**WHAT THE TASK ASKS**. In the records that follow, how many lines contain the word "class"? Give only that figure.

**DATA FOR ANALYSIS**.
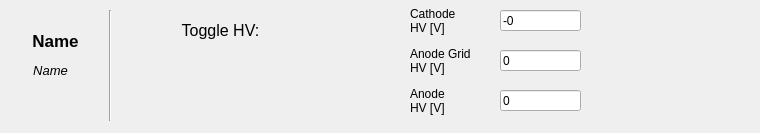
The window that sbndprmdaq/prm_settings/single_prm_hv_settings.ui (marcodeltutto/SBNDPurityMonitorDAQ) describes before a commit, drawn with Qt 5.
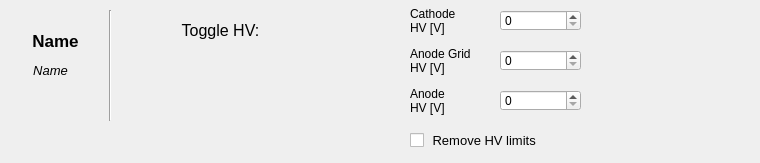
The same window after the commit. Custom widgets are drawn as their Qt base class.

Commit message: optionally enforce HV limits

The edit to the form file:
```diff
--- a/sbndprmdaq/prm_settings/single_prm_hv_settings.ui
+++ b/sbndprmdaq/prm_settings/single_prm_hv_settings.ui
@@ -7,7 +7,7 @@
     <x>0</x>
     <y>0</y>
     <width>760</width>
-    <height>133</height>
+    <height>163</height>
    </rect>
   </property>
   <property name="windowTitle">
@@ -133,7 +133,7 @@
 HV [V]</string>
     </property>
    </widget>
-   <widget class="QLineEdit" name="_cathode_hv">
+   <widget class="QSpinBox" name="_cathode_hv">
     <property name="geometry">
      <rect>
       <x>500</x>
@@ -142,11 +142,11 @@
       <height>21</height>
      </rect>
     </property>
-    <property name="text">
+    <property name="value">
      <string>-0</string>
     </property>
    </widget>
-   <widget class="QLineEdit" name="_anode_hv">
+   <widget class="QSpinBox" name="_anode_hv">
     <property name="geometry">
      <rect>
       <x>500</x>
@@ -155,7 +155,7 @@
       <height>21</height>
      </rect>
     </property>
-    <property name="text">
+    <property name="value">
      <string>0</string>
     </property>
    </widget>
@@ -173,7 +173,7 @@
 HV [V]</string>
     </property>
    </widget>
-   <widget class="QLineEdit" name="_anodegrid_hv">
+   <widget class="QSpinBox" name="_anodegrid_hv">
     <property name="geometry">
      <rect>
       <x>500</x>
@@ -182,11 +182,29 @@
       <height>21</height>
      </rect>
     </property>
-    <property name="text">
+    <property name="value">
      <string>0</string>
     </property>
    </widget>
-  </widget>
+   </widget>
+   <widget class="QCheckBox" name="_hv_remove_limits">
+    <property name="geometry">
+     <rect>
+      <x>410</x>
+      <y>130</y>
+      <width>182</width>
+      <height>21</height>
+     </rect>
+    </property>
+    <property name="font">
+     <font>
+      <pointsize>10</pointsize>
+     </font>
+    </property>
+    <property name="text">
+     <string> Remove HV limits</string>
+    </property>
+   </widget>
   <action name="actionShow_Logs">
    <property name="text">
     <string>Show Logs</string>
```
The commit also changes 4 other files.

**SOLUTION FOR THIS TASK**. 8